“When I first started making photographs, I was fascinated by documentary efforts to catalogue social and economic problems of the 1930s and the occasional successes of social reforms. With time I learned to back off from the world and let it reveal itself to me, and as I did, each project became a distinct challenge to see beneath surface relationships. As the work progressed and I became more conscious of my method, I was able to experiment with ways of sharing control over the image-making. The active dialogue between the photographer and the subject (and inevitably the viewer) became for me the essential point of a photograph.

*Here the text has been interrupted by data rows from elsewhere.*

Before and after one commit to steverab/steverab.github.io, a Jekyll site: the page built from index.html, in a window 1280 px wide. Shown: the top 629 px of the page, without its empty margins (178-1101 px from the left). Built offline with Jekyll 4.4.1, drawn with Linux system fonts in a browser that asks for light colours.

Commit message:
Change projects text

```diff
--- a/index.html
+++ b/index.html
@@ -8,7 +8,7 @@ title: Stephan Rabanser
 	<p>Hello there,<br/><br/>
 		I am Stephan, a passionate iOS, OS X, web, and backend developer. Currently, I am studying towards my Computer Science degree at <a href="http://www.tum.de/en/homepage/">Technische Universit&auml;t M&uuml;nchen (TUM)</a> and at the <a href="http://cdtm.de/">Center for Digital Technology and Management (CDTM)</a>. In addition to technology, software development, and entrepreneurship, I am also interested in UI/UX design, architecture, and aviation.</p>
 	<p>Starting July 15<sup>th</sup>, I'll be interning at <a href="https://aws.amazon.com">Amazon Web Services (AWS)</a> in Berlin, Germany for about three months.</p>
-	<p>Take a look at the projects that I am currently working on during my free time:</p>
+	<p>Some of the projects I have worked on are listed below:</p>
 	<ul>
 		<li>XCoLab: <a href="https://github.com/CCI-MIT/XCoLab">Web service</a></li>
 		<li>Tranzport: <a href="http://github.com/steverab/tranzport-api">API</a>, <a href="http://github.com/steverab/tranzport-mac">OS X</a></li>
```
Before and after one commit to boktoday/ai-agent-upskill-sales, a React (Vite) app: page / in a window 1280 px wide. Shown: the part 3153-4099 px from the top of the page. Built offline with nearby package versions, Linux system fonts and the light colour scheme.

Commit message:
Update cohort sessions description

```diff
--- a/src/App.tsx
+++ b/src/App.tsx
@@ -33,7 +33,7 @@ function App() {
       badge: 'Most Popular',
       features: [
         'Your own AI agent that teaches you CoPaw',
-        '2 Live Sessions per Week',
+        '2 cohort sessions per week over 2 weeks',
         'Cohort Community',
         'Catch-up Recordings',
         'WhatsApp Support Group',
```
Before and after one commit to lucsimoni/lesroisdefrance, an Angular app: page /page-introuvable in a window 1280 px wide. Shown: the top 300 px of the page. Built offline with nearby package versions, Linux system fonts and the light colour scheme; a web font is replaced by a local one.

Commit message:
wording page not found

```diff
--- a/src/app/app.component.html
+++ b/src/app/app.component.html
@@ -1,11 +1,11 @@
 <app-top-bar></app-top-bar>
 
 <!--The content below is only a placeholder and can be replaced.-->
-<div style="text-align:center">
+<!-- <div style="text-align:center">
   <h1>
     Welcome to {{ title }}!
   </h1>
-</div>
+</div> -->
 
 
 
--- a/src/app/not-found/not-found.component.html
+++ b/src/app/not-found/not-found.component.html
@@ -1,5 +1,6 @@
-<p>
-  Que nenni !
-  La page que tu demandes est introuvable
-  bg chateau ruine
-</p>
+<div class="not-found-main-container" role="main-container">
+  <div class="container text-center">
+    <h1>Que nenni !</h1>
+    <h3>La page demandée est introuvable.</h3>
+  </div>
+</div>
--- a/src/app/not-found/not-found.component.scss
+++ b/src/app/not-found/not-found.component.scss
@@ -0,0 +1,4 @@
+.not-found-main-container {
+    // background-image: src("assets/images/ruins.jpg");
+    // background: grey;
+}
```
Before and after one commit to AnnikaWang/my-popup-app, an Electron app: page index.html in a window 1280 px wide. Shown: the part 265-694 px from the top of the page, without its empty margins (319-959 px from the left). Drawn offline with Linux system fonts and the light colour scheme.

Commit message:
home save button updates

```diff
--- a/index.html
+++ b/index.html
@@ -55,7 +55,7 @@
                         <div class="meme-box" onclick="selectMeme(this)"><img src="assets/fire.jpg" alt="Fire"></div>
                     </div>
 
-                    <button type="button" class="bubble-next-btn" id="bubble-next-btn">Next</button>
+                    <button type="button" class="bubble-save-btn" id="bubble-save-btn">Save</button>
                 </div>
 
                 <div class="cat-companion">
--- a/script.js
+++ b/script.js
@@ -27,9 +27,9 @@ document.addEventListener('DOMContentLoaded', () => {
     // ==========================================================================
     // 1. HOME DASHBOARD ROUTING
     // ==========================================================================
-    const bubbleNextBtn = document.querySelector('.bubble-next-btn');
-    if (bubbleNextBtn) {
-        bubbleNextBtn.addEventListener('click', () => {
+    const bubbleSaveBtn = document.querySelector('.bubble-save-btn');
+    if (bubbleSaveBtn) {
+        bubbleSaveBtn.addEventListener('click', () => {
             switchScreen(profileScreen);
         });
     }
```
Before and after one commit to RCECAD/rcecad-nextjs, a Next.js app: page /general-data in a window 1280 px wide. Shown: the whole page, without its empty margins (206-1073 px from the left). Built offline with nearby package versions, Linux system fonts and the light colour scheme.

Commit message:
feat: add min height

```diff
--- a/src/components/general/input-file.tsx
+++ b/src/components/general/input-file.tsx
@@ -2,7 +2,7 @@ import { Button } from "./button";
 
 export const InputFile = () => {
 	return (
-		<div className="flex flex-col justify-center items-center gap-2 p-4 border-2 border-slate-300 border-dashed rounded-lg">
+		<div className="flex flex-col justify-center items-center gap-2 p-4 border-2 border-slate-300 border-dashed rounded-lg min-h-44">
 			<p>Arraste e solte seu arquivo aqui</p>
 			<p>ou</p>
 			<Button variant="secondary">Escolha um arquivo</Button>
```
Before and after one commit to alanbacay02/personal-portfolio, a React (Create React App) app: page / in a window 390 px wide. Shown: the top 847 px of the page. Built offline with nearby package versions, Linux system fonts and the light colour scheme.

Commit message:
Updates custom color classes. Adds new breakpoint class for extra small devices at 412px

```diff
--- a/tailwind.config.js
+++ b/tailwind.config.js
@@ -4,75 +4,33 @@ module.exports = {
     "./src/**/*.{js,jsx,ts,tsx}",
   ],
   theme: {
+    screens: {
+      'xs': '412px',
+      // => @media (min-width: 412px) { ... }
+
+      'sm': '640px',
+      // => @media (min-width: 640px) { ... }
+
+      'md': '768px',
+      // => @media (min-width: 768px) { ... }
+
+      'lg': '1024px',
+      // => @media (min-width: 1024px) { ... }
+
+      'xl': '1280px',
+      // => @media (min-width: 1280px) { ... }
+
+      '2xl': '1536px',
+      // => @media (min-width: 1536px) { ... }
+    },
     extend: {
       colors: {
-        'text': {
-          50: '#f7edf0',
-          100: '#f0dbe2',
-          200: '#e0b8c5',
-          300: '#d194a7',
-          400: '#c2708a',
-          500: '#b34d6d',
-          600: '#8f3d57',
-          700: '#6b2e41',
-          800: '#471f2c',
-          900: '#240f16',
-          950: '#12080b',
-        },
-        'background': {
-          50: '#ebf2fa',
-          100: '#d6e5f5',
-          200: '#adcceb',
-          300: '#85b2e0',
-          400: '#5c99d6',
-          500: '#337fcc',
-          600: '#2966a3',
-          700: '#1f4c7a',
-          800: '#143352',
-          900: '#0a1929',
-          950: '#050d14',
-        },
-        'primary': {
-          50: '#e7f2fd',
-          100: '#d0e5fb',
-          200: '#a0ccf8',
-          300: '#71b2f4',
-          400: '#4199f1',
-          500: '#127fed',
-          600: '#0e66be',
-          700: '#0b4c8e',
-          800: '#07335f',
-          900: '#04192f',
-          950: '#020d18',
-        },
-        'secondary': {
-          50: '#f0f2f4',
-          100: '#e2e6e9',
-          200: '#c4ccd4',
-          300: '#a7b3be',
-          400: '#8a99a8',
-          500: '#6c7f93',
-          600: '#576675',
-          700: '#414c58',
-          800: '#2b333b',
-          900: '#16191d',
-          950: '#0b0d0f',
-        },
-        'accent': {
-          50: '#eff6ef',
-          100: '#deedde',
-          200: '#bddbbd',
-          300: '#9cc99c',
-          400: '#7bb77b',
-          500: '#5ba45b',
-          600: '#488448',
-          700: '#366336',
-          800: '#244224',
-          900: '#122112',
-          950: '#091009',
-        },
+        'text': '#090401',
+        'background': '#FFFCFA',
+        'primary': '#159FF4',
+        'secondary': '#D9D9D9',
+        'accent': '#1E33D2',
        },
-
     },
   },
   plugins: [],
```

Beyond esthetic choices, I came to see photography as a language to which everyone has access.”
From the PHOTOGRAPHY AND SOCIAL PRACTICE broadsheet, May 2014.